'Breaking Bad' tragedy: Bryan Cranston can't make Emmy history
When Bryan Cranston ("Breaking Bad") won his third consecutive Emmy for best actor in a TV drama series last year, he joined an exclusive club that included only one other man: Bill Cosby for "I Spy" (1966-1968). Cranston was on track to make Emmy history at this year's ceremony by winning four in a row. He's admired and liked in the industry, "Breaking Bad" was red hot, and his character, Walter White, continued to go deeper into the world of drugs and despair (prime Emmy bait).
Then, all that momentum halted when "Breaking Bad's" network, AMC, announced the show would be taking a hiatus of more than a year. The series' fourth season won't premiere until this summer, well after the Emmy eligibility period has ended for the 2010-11 television season. Cranston will be forced to watch another man claim the category he's dominated since 2008.
Also ineligible to repeat at this year's ceremony is Aaron Paul, last year's best supporting drama actor Paul's victory came as a welcome surprise to pundits, as the TV rookie beat out five veteran actors, including Andre Braugher ("Men of a Certain Age"), Michael Emerson ("Lost"), Terry O'Quinn ("Lost"), Martin Short ("Damages") and John Slattery ("Mad Men"). Oddly, only two of these six men are eligible at this year's ceremony -- Braugher and Slattery. "Lost" reached its natural conclusion last season, and Short is no longer a part of "Damages."
To be clear, Cranston and Cosby aren't the only lead actors who have won thrice at the Emmys. Also on that list are Peter Falk ("Columbo"), James Gandolfini ("The Sopranos") and James Spader (once for "The Practice" and twice for "Boston Legal"). However, none of these men won their Emmys consecutively, like Cranston and Cosby.
Currently, the man at the top of the winner's list is Dennis Franz ("NYPD Blue"). Even though Franz is the only lead actor to win four times, he never managed to come away with more than two consecutive wins in a row. Franz prevailed in 1994, 1996, 1997 and 1999.
With Cranston out of the running, the race for best lead drama actor is suddenly wide open. Five-time also-ran Hugh Laurie ("House") could finally hear his name called, as could perennial nominees Michael C. Hall ("Dexter"), Jon Hamm ("Mad Men") and Gabriel Byrne ("In Treatment"). Kyle Chandler is a contender for the final year of "Friday Night Lights," while recent Golden Globes champ Steve Buscemi is a lock for the first year of "Boardwalk Empire." As for other new blood, Andrew Lincoln ("The Walking Dead"), Jeremy Irons ("The Borgias") and William H. Macy ("Shameless") are all possibilities, thanks to Cranston's absence.
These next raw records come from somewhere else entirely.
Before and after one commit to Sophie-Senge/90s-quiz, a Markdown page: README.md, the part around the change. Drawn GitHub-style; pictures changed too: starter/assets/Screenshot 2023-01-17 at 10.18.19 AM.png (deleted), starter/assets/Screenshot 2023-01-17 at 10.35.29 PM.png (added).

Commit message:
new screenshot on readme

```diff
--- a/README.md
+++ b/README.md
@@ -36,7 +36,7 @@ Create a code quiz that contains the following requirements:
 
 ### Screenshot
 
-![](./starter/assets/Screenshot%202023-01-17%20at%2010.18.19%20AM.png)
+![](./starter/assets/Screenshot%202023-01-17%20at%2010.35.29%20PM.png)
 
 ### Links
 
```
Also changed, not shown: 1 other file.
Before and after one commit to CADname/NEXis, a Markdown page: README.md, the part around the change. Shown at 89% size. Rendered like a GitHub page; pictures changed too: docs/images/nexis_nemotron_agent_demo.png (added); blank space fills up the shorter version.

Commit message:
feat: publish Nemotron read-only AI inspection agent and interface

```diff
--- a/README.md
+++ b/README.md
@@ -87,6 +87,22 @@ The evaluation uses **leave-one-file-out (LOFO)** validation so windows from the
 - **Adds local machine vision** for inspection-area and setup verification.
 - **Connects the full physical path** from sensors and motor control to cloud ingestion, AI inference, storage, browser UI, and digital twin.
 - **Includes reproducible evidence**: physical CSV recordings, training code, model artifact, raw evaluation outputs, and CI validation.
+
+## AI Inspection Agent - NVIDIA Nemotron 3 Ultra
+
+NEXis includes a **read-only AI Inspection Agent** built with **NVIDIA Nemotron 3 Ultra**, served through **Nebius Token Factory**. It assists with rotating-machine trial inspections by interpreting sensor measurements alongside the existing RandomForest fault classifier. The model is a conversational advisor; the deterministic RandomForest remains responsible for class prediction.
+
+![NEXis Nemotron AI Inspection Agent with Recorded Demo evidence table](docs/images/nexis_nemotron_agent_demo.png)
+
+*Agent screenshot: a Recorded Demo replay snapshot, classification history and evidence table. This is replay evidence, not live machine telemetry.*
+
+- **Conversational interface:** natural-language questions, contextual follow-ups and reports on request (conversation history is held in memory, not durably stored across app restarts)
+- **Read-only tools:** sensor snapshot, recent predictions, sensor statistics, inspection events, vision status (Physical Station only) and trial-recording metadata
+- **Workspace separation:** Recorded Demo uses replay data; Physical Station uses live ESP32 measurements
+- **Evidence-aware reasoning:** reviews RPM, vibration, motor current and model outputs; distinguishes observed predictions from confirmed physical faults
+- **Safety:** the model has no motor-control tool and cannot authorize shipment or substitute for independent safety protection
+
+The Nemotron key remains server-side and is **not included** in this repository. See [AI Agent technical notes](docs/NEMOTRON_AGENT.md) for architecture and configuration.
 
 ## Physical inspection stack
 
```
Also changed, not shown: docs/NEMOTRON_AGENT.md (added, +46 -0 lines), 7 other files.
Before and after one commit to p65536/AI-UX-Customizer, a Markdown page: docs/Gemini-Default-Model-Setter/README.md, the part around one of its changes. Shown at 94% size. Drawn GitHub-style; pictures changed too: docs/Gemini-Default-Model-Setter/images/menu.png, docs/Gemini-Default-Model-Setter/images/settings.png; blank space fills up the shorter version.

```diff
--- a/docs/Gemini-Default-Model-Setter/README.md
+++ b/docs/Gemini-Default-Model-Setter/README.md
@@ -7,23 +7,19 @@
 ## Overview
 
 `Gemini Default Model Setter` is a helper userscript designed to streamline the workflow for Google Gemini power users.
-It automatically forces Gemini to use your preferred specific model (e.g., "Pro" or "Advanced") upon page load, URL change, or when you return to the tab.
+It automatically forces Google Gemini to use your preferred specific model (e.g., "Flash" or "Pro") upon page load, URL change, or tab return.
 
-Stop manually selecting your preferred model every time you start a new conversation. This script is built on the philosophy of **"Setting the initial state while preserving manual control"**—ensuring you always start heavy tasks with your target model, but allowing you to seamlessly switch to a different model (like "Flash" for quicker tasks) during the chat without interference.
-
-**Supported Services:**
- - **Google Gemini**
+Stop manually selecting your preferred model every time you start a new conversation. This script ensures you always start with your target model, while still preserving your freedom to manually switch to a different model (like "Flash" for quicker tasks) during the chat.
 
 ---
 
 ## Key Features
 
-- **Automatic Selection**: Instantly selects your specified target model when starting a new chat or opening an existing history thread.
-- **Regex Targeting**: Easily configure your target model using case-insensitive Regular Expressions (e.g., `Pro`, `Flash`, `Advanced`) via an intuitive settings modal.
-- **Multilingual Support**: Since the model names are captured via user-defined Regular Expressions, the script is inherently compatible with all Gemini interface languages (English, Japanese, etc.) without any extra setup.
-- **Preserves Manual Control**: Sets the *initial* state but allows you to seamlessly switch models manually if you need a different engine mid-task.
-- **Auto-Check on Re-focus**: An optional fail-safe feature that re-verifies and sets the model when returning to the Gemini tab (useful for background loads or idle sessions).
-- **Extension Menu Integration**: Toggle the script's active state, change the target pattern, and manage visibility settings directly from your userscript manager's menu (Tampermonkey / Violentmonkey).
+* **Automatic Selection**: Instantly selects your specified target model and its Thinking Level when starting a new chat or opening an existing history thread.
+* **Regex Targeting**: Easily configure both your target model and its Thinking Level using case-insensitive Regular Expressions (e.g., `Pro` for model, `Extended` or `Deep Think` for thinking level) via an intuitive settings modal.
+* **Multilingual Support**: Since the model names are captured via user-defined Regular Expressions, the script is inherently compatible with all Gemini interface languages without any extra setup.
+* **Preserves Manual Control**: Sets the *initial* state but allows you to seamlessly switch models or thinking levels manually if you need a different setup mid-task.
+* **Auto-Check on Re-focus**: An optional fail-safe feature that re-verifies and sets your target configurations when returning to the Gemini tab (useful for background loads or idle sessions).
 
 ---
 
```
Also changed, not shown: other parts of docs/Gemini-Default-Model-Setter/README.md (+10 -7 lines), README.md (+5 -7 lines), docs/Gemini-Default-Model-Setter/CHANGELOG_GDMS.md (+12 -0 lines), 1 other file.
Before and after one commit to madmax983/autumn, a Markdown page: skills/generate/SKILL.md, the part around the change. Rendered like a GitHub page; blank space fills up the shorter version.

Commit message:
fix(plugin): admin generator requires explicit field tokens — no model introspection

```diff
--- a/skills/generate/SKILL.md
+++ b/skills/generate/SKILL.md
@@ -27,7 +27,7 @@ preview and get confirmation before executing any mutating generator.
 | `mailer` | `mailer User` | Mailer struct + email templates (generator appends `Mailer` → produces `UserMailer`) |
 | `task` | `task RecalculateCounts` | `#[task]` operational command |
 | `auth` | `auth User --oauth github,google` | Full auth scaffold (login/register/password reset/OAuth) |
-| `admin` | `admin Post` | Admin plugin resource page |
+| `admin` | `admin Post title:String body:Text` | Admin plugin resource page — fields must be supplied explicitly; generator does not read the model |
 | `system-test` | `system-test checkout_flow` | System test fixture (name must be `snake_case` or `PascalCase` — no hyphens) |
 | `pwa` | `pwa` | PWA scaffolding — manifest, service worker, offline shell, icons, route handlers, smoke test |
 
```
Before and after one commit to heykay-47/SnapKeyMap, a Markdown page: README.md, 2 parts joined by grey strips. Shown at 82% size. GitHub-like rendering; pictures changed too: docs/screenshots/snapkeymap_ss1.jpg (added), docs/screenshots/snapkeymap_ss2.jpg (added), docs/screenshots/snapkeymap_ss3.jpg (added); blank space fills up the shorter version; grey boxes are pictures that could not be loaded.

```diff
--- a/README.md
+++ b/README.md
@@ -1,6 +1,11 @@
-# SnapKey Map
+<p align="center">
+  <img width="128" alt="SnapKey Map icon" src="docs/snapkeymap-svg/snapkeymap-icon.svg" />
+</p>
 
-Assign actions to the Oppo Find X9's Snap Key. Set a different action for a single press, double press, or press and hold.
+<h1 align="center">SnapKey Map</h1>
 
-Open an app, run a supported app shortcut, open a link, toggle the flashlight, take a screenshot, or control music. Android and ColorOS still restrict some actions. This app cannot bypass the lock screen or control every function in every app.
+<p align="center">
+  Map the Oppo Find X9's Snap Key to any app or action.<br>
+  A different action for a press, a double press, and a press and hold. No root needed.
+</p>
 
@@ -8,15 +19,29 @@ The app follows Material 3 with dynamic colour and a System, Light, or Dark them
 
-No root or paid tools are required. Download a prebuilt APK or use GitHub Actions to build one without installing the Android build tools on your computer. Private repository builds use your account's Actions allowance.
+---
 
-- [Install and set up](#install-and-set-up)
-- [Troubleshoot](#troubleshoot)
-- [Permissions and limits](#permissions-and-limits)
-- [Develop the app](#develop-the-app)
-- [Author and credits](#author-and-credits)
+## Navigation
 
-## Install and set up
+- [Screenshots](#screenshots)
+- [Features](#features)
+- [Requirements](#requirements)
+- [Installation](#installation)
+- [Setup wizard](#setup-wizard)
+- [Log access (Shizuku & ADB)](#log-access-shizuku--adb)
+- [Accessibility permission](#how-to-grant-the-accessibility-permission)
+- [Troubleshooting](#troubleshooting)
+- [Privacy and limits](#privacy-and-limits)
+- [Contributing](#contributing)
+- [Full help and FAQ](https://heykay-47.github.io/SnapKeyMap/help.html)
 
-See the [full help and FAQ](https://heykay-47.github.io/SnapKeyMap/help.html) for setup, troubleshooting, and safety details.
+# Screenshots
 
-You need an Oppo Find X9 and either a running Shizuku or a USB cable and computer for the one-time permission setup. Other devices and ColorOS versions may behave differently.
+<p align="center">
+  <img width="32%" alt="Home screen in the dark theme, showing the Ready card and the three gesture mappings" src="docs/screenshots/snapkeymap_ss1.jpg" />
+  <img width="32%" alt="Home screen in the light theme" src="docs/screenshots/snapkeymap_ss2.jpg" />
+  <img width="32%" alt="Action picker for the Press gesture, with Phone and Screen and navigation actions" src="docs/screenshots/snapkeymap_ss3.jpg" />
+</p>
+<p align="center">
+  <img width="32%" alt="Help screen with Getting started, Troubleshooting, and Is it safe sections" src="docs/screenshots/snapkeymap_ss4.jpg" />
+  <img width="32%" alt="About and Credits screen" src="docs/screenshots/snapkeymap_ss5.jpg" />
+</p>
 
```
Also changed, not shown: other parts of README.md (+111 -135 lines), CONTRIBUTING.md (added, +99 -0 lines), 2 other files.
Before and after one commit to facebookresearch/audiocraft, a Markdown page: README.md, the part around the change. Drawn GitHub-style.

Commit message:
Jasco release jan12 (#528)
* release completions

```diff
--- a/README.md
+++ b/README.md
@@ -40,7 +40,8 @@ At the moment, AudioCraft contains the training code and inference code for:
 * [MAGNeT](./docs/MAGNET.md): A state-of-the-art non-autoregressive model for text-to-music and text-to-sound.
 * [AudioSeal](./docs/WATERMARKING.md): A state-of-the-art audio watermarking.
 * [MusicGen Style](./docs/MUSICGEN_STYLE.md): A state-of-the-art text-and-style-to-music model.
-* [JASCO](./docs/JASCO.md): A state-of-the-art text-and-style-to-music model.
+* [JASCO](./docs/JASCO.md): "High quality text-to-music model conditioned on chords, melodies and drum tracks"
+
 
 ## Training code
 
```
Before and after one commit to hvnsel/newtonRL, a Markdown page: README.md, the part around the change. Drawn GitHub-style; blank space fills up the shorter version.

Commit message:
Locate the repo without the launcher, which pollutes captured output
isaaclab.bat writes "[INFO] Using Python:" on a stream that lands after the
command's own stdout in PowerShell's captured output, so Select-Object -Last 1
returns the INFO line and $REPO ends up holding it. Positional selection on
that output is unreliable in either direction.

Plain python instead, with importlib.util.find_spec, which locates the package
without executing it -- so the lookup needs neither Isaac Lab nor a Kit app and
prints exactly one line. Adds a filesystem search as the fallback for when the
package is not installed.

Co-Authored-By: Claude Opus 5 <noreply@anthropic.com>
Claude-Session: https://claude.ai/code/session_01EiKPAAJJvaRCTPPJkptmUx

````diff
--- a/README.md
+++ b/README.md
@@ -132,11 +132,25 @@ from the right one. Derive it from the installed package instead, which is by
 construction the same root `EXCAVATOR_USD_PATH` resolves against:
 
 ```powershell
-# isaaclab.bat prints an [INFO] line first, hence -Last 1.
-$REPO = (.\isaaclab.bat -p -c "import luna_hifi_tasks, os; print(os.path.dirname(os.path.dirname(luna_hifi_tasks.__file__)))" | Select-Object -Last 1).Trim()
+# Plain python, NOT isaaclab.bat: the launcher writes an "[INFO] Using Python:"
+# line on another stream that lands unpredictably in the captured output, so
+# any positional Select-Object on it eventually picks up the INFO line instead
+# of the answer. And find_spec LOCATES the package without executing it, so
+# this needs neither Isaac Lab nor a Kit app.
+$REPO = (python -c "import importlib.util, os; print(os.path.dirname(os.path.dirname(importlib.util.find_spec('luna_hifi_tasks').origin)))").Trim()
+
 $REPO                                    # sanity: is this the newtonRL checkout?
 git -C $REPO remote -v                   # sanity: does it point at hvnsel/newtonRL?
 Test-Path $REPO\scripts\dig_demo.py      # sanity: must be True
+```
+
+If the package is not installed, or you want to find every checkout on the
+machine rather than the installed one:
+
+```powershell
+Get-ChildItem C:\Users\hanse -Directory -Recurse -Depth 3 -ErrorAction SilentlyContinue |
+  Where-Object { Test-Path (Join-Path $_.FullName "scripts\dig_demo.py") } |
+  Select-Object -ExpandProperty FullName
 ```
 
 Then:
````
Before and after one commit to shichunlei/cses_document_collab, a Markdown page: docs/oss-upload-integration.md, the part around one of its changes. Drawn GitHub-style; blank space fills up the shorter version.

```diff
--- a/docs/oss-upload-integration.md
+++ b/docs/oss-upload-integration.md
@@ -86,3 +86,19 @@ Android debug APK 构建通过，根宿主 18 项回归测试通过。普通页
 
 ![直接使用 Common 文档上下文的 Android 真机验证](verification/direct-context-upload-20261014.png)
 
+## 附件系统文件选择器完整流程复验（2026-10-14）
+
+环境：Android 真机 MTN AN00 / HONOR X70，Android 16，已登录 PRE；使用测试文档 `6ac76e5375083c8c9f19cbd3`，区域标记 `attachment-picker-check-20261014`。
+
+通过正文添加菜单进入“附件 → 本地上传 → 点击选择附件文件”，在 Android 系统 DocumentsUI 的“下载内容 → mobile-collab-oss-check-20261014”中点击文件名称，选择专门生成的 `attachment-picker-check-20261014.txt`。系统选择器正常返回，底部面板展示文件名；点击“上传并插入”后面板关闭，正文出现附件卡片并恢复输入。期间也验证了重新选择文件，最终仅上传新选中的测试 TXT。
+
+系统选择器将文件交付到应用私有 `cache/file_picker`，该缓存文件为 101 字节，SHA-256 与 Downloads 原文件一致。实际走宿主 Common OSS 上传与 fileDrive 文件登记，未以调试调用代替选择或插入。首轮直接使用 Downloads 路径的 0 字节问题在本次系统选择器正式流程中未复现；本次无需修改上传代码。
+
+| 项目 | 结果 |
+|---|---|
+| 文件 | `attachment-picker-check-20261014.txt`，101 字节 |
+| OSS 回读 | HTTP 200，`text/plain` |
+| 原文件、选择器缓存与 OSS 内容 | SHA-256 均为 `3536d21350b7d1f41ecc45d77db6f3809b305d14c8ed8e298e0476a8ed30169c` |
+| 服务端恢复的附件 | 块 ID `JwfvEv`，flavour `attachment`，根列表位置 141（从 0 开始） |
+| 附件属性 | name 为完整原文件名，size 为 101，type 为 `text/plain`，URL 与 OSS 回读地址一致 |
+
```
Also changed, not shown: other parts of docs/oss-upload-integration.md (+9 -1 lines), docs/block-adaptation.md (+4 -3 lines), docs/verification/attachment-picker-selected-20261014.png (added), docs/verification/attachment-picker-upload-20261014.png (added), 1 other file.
-- Tom O'Neil
Photo: "Breaking Bad" stars Aaron Paul and Bryan Cranston show off their Emmys. Credit: Jason Merritt/Getty Images